Original languageEnglish (US)
Pages (from-to)215-221
Number of pages7
JournalJournal of Neurosurgery: Pediatrics
Volume17
Issue number2
DOIs
StatePublished - Feb 1 2016

Keywords

  • Air gun
  • Air rifle
  • Bb gun
  • Brain injury
  • Children
  • Gunshot
  • Head injury
  • Pellet gun
  • Trauma

ASJC Scopus subject areas

  • Clinical Neurology
  • Surgery
  • Pediatrics, Perinatology, and Child Health

Fingerprint Dive into the research topics of 'Penetrating head injuries in children due to BB and pellet guns: A poorly recognized public health risk'. Together they form a unique fingerprint.

  • Cite this

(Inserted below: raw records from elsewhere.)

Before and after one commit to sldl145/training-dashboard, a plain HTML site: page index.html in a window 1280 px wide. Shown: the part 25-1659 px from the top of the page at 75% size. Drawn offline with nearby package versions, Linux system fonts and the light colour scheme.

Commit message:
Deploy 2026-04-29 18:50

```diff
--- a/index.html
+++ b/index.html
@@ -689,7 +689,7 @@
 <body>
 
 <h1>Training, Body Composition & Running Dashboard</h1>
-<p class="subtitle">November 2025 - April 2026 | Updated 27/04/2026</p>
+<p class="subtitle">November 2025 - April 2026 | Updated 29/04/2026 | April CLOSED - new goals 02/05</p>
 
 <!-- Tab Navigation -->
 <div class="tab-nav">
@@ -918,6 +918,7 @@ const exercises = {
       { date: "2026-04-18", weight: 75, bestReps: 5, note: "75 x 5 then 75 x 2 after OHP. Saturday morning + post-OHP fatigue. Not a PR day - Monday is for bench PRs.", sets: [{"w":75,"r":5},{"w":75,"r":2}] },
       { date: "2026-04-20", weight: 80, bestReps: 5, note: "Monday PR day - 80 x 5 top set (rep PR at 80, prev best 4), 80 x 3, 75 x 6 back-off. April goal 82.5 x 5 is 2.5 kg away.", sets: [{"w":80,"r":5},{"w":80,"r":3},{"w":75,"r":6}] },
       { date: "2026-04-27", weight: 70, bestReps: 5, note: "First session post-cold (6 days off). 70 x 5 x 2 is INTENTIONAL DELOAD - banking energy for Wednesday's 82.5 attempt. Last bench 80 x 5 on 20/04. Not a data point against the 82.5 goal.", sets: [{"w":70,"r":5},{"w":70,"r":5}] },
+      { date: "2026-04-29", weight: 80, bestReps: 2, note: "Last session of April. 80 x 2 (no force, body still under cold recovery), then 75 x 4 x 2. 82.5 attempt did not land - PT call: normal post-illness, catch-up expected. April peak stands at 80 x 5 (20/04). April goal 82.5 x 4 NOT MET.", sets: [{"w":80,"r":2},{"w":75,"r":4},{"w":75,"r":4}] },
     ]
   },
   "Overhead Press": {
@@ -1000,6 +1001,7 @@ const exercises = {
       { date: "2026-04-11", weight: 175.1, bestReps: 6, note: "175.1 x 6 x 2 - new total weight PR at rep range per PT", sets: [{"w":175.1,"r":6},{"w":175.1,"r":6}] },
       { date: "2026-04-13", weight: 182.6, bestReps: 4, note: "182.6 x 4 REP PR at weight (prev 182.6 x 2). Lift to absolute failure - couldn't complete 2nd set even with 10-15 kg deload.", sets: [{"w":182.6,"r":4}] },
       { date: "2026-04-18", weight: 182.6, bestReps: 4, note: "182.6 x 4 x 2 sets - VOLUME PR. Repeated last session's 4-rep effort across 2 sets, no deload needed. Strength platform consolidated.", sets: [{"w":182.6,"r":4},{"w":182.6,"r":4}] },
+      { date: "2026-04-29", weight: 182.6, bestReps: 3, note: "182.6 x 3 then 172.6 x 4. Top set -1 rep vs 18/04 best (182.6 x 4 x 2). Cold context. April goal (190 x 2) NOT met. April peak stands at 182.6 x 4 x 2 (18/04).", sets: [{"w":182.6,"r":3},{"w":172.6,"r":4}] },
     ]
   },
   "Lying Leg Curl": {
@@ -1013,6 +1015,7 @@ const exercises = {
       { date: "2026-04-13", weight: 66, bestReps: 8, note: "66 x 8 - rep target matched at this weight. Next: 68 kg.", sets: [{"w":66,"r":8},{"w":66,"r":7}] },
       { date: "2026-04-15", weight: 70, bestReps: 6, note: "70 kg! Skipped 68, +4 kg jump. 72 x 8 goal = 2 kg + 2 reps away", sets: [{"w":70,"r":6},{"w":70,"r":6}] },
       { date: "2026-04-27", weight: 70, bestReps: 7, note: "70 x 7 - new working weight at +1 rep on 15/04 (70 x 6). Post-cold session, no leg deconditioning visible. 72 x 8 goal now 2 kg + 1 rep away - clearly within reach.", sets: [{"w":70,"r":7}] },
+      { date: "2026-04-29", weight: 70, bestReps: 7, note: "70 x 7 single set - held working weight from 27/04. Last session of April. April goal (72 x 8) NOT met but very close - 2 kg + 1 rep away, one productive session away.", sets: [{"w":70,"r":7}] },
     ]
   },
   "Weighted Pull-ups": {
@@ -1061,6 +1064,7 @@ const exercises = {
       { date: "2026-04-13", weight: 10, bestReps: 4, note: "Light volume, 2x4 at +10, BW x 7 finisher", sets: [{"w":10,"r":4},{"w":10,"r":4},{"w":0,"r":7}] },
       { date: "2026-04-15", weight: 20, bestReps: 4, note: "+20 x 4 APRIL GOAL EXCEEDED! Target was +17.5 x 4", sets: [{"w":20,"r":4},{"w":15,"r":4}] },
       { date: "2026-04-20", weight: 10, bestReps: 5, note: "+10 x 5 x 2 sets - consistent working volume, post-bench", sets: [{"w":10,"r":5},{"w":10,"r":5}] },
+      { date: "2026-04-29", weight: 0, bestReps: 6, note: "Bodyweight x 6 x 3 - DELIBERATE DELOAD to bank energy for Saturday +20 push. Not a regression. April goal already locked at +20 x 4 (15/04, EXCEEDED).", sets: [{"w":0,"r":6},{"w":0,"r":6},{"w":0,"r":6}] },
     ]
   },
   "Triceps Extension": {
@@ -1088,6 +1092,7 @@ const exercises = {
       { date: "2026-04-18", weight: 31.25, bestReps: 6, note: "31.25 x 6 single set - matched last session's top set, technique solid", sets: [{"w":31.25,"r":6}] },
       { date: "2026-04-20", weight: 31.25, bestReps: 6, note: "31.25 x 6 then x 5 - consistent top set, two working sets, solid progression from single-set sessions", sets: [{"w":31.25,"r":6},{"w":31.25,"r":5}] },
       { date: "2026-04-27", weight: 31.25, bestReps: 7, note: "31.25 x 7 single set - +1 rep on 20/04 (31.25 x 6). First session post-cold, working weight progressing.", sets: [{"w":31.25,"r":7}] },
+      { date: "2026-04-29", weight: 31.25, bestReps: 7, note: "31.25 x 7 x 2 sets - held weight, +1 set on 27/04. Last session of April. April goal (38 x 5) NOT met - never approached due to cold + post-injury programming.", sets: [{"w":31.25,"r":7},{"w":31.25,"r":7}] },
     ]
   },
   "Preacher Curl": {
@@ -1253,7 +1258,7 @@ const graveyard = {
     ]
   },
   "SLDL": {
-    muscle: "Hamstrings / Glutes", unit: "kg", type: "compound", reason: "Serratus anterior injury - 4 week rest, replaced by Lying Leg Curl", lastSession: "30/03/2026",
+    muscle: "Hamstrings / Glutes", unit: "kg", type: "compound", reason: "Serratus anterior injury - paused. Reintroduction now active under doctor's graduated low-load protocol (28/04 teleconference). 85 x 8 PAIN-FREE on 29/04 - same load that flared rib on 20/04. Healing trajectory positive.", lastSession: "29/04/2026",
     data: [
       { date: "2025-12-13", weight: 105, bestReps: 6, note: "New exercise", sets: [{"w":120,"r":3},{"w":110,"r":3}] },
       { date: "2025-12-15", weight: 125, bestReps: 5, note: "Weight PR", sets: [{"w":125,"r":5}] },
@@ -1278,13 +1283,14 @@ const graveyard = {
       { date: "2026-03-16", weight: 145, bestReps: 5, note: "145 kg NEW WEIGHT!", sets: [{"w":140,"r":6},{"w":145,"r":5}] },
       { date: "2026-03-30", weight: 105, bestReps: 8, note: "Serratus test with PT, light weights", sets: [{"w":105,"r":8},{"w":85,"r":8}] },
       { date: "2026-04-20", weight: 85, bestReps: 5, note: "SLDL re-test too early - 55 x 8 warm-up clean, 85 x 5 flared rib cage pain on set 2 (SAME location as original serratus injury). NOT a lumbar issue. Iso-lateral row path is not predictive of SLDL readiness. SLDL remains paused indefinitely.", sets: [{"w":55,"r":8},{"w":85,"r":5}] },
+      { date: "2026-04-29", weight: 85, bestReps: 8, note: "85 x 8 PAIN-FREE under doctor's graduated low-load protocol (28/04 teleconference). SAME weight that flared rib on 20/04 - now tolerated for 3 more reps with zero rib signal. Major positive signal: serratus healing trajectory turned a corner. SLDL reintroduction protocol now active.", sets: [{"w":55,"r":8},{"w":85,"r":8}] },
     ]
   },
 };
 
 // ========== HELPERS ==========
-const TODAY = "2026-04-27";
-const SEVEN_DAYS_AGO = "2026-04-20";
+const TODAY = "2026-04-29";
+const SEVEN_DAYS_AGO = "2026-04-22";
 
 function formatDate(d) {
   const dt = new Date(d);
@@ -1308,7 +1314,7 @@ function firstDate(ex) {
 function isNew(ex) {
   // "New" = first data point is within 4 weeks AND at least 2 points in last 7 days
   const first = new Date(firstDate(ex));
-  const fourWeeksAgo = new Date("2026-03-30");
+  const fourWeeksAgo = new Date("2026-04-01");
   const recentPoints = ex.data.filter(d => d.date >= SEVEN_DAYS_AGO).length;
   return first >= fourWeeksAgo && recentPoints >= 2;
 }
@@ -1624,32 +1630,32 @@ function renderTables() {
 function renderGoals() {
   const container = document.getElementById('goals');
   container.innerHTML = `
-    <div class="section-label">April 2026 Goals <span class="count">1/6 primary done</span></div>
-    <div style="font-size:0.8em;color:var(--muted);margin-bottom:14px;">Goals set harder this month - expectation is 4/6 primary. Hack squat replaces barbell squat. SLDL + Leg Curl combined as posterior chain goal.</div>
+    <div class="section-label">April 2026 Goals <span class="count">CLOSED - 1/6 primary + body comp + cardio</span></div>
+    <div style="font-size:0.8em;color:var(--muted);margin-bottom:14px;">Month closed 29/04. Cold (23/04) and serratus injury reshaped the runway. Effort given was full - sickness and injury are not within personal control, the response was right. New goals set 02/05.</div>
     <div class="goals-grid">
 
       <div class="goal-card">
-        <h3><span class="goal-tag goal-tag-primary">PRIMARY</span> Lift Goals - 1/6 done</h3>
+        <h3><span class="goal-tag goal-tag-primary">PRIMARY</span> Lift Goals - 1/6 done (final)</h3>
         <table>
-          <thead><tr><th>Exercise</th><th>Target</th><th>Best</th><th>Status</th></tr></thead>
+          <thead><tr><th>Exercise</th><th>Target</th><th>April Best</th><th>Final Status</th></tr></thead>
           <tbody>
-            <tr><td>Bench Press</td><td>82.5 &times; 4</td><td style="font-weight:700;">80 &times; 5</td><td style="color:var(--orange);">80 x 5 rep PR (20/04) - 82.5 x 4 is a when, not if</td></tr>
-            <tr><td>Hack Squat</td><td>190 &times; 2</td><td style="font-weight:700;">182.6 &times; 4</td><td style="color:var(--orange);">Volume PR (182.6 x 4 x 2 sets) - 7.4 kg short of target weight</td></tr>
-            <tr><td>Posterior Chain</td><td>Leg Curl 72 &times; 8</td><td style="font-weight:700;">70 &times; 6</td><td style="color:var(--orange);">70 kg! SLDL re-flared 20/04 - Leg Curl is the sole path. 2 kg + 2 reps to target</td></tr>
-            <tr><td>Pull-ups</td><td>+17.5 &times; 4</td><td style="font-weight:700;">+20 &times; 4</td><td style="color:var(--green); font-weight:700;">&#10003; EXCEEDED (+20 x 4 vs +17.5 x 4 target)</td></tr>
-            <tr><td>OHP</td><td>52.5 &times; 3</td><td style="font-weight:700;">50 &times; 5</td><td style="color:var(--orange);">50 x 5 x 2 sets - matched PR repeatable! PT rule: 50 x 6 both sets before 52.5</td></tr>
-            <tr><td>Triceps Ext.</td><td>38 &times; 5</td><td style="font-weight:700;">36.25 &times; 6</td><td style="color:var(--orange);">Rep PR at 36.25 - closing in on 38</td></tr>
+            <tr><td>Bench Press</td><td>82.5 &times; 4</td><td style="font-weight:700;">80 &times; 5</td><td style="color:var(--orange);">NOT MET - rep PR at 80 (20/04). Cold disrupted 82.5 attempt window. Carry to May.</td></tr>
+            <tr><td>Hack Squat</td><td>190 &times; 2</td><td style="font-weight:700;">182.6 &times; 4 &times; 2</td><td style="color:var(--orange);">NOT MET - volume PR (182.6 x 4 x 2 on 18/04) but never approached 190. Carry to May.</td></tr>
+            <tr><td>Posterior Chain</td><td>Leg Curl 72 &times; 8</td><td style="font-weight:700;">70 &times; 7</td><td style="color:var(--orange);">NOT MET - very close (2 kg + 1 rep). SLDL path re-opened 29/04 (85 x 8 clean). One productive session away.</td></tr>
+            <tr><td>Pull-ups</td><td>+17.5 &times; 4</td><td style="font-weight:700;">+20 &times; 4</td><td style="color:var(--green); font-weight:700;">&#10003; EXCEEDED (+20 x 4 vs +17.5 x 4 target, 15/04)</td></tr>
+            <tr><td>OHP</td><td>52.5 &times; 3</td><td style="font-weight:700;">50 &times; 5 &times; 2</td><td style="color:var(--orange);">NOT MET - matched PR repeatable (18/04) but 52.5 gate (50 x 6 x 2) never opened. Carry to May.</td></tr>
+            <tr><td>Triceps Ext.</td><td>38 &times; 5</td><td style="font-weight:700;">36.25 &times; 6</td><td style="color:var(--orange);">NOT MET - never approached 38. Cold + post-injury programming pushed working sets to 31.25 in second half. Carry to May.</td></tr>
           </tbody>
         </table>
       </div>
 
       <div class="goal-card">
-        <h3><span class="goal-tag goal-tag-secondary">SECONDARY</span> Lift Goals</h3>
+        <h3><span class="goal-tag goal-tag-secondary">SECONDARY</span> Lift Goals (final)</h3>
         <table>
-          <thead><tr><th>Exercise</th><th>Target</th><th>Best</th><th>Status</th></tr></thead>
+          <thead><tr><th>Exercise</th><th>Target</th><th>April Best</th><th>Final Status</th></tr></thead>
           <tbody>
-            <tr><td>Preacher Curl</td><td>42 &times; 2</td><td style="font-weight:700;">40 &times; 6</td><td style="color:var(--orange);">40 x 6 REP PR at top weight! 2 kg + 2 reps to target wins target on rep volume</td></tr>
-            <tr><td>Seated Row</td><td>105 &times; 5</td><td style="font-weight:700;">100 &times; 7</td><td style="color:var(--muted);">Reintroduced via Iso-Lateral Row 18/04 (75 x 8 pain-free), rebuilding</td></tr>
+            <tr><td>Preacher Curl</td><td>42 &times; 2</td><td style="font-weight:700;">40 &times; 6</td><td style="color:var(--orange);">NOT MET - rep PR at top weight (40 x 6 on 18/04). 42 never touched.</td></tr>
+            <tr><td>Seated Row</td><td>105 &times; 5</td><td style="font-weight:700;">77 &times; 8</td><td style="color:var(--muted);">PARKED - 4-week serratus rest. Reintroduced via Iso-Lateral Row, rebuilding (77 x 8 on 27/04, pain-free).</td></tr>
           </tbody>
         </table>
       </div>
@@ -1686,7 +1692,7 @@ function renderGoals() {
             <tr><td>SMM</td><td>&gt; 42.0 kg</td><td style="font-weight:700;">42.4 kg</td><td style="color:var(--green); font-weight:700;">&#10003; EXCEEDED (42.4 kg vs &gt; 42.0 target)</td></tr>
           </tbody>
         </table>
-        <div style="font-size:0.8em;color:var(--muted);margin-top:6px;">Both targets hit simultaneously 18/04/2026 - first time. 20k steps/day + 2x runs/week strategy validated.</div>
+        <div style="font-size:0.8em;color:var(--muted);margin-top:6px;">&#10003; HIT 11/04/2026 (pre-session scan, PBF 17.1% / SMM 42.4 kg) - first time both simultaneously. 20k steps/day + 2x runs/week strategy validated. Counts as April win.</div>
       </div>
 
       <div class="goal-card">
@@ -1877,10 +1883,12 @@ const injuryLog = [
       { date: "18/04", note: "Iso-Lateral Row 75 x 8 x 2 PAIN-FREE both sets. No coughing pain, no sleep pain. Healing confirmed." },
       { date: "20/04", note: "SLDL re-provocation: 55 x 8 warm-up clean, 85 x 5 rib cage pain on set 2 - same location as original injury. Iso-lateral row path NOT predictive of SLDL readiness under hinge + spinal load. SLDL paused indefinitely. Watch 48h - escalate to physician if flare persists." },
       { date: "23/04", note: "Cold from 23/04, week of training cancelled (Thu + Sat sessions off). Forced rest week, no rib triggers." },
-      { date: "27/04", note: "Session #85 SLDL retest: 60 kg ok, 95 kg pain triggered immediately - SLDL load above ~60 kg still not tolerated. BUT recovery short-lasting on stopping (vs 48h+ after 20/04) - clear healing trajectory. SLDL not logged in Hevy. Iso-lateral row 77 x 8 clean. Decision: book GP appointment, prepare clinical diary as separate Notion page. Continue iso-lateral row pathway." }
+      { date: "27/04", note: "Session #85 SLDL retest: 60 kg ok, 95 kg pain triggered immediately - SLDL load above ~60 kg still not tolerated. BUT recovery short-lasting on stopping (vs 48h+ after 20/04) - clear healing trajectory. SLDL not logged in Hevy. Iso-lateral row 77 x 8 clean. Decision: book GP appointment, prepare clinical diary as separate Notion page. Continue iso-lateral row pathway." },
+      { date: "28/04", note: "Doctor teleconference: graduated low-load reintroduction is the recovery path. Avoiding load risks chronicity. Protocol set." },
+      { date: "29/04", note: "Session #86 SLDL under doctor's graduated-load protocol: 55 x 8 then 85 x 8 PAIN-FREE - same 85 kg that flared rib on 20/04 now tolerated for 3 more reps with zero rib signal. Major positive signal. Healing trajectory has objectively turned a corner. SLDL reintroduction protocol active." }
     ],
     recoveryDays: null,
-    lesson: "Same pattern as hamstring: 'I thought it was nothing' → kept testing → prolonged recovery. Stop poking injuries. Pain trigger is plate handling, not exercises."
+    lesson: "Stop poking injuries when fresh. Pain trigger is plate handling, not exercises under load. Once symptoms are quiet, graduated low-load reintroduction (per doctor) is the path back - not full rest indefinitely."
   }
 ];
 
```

    Kumar, R., Kumar, R., Mallory, G. W., Jacob, J. T., Daniels, D., Wetjen, N. M., Foy, A. B., O'Neill, B. R., & Clarke, M. J. (2016). Penetrating head injuries in children due to BB and pellet guns: A poorly recognized public health risk. Journal of Neurosurgery: Pediatrics, 17(2), 215-221. https://doi.org/10.3171/2015.6.PEDS15148